Please note that any information provided to you during this course is not intended as legal advice. My intent is to provide this material for educational use only.
Week 1: Agency Law
(October 20, 2009)
Week 2: Introduction to the Forms of Business
(October 27, 2009)
Week 3: The Management of Corporations
(November 3, 2009)
Week 4: Secured Transactions and Bankruptcy
(November 10, 2009)
Week 5: Employment Law and Environmental Law
(November 17, 2009)
Week 6: Negotiable Instruments
(November 24, 2009)
Week 7: Consumer Protection Law, Accountant Liability, and Intellectual Property
(December 1, 2009)
·Readings: Chapters 8 (p 234-260), 46 and 48.
·Class Activities: We will discuss the consumer protection acts, the legal and professional responsibilities of auditors, consultants, and securities professionals, and intellectual property.
Week 8: Review and Final Examination
(December 8, 2009)
Academic Honesty:Academic integrity is the foundation of the academic community. Because each student has the primary responsibility for being academically honest, students are advised to read and understand all sections of this policy relating to standards of conduct and academic life. Park University 2008-2009 Undergraduate Catalog Page 87
Plagiarism:Plagiarism involves the use of quotations without quotation marks, the use of quotations without indication of the source, the use of another's idea without acknowledging the source, the submission of a paper, laboratory report, project, or class assignment (any portion of such) prepared by another person, or incorrect paraphrasing. Park University 2009-2010 Undergraduate Catalog Page 92
Attendance Policy:Instructors are required to maintain attendance records and to report absences via the online attendance reporting system.
Park University 2009-2010 Undergraduate Catalog Page 95
Disability Guidelines:Park University is committed to meeting the needs of all students that meet the criteria for special assistance. These guidelines are designed to supply directions to students concerning the information necessary to accomplish this goal. It is Park University's policy to comply fully with federal and state law, including Section 504 of the Rehabilitation Act of 1973 and the Americans with Disabilities Act of 1990, regarding students with disabilities. In the case of any inconsistency between these guidelines and federal and/or state law, the provisions of the law will apply. Additional information concerning Park University's policies and procedures related to disability can be found on the Park University web page: http://www.park.edu/disability .

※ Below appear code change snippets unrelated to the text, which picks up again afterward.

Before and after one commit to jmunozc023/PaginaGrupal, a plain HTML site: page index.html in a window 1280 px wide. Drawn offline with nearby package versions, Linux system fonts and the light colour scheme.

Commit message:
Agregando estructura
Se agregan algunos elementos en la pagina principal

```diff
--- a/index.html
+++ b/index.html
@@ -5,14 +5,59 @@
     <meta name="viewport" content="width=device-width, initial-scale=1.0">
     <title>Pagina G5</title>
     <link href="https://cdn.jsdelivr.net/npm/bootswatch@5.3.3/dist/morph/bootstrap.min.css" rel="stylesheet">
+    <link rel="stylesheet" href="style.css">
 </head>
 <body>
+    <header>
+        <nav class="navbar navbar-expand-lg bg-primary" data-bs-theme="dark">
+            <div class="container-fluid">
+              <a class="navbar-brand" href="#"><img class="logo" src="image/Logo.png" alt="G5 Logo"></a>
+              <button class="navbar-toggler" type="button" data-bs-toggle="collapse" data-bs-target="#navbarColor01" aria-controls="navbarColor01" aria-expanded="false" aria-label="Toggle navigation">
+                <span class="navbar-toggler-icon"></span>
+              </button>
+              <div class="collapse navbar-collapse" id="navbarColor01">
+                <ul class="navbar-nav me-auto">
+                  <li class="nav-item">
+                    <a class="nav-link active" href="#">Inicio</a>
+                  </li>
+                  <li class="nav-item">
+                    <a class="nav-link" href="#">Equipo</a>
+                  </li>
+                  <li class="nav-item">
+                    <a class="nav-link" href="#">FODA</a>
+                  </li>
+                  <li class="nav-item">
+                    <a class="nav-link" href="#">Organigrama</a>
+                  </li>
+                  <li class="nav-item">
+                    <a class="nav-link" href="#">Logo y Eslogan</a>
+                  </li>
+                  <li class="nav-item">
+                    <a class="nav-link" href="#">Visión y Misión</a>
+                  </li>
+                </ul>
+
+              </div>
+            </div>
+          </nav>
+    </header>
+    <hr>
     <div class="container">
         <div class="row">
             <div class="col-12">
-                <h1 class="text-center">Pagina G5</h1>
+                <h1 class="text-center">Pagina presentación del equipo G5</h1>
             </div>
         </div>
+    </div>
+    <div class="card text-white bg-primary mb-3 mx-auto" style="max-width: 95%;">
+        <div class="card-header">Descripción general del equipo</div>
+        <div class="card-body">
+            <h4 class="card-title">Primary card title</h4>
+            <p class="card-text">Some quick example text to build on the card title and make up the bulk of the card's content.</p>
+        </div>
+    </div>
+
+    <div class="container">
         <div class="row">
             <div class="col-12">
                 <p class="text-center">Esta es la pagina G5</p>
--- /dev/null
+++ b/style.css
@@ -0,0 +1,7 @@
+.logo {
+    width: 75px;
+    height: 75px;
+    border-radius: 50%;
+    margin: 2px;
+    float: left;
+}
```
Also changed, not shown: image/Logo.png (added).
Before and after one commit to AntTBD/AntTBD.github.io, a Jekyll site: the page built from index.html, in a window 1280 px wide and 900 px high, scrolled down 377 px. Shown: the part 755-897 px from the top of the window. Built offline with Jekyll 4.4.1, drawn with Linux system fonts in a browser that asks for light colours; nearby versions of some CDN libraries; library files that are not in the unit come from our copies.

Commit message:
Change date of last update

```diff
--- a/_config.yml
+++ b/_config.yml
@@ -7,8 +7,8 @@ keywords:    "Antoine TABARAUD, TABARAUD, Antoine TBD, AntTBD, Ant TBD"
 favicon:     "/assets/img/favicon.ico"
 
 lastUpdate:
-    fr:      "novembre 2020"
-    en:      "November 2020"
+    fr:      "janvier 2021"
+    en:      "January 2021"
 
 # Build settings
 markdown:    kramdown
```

Mr. Arrowood is Founder of Nonprofit Consulting Services working with a diverse range of domestic and international clients. Mr. Arrowood teaches business law, nonprofit legal and governance issues, financial management, human resource management and home and health care courses at other institutions including Northeastern University, Park University, Bryant University, Bay Path College, Merrimack College and Northern Essex Community College. Mr. Arrowood received his Juris Doctor degree from the Massachusetts School of Law and Bachelor of Human Resource Management from Palm Beach Atlantic College.
Last Updated:9/17/2009 12:32:34 PM